This opinion column was submitted by John Packham, Ph.D., associate dean for the Office of Statewide Initiatives at the University of Nevada, Reno School of Medicine.
Since March 2020, our collective attention has been understandably diverted from a number of pressing public health problems, as we were forced to focus our political capital and economic resources to the greatest public health challenge of our lifetime, the global COVID-19 pandemic.
A shortlist of major public health challenges that haven’t gone anywhere include the opioid epidemic, the mental health crisis and related provider shortages, and our never-ending epidemic of gun violence, just to name a few. Another looming threat on that list is our ongoing battle with emerging infectious diseases and treatment-resistant pathogens, or “superbugs.”

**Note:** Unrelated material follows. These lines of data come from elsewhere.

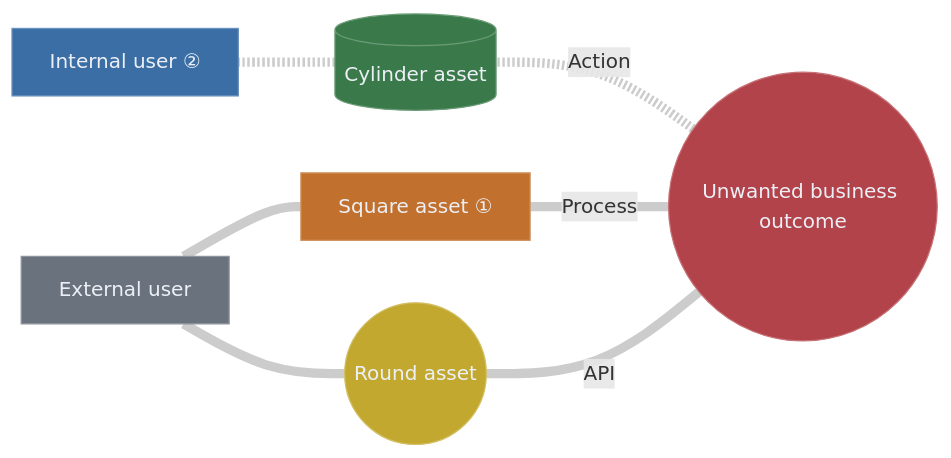
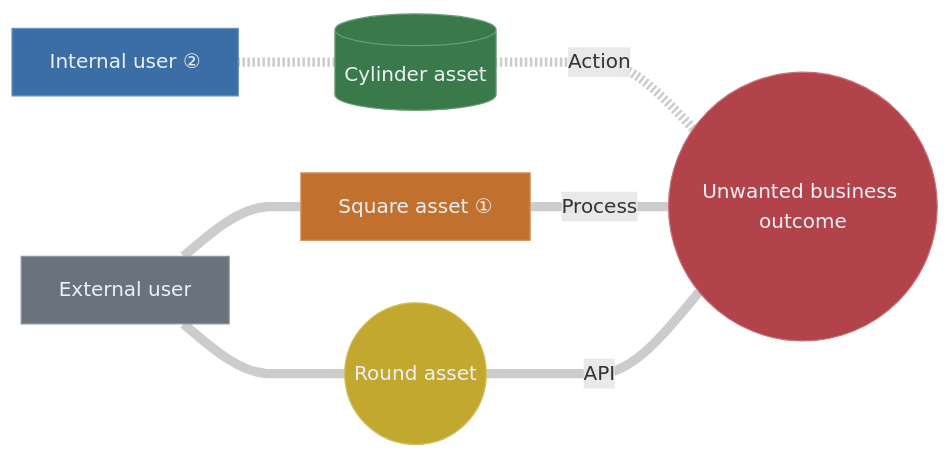
One commit to tomituominen/APME changed the diagram in sample-graph.md. Above: the diagram before and after it, drawn with Mermaid. The commit also changed 1 other file, not shown here.

Commit message:
Saved Mermaid: monotoneX curve (gap-free, smooth, no overshoot)
Lines reach nodes cleanly (fixes the basis-curve endpoint gap) while staying
smooth and — unlike natural — without overshooting dagre's routing waypoints.
Loader ignores the %% directive. Regenerated sample-graph.md.

````diff
--- a/sample-graph.md
+++ b/sample-graph.md
@@ -3,27 +3,28 @@
 ```mermaid
+%%{init: {"flowchart": {"curve": "monotoneX"}}}%%
 %% APM-DATA: {"v":1,"dir":"RL","master":"n2","pos":{"n2":[0,0],"n4":[-390,-227],"n5":[-390,-27],"n6":[-390,173],"n7":[-770,-235],"n8":[-770,65]},"bends":{"n2|n4":[-0.0741,0.3825],"n2|n5":[-0.0181,0.0348],"n2|n6":[-0.0486,-0.3349]},"notes":{"n5":"Important note about the asset","n7":"Important note about the user"}}
 flowchart RL
   n2(("Unwanted business outcome"))
   n4[("Cylinder asset")]
   n5["Square asset ①"]
   n6(("Round asset"))
   n7["Internal user ②"]
   n8["External user"]
   n2 -.-|"Action"| n4
   n2 ---|"Process"| n5
   n2 ---|"API"| n6
   n4 -.- n7
   n5 --- n8
   n6 --- n8
   linkStyle default stroke:#cccccc,stroke-width:7.5px;
 
   style n2 fill:#b3434a,stroke:#c67277,color:#ecf0f6
   style n4 fill:#3a7a4a,stroke:#6b9b77,color:#ecf0f6
   style n5 fill:#c2702e,stroke:#d19462,color:#ecf0f6
   style n6 fill:#c2a82e,stroke:#d1be62,color:#ecf0f6
   style n7 fill:#3a6ea5,stroke:#6b92bc,color:#ecf0f6
   style n8 fill:#6a737d,stroke:#8f969e,color:#ecf0f6
 
   click n5 "#note-n5" "Square asset"
   click n7 "#note-n7" "Internal user"
 ```
````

A recent report from the U.S. Centers for Disease Control and Prevention concluded that the threat of antimicrobial resistant infections – that is, bacterial or fungal infections resistant to current antimicrobial therapies – is not only present but actually worsened over the course of the pandemic as providers overprescribed antibiotics and inundated hospitals battled drug-resistant infections by any and all means.
Prior to the pandemic, public health agencies and U.S. hospitals were on the path of making progress on slowing the spread of drug-resistant infections and reducing the need for antibiotic use in the first place – 90% of U.S. hospitals had an antibiotic stewardship program in place and antimicrobial-resistant infections fell by 27% from 2012 to 2017.
Those gains, however, are threatened by the steady rise of antimicrobial-resistant infections and stalled progress on antimicrobial drug development over the last couple of years. According to the CDC, nearly 50,000 people die each year from drug-resistant and antibiotic-associated infections – infection rates that, again, have been slowly rising since the onset of the pandemic.
A bipartisan group of lawmakers has proposed legislation – the Pioneering Antimicrobial Subscriptions to End Upsurging Resistance Act or “PASTEUR Act” named after French microbiologist Louis Pasteur – that addresses current obstacles in antimicrobial drug development and improved antibiotic use and surveillance by public health agencies.
According to bill’s co-sponsors, Senators Michael Bennet (D-Colorado) and Todd Young (R-Indiana), the PASTEUR Act establishes a delinked subscription program to encourage innovative antimicrobial drug development targeting the most threatening infections, improve the appropriate use of antibiotics, and ensure domestic availability of new drug availability when needed.
The “delinked subscription” component of the proposed legislation would provide funding for drug developers for an extended period following approval by the Food and Drug Administration in exchange for patients covered by federal insurance programs (namely, Medicare) receiving these drugs at no cost.
The Act addresses a key challenge faced by drug makers: a long, expensive drug development process combined with an uncertain return on investment…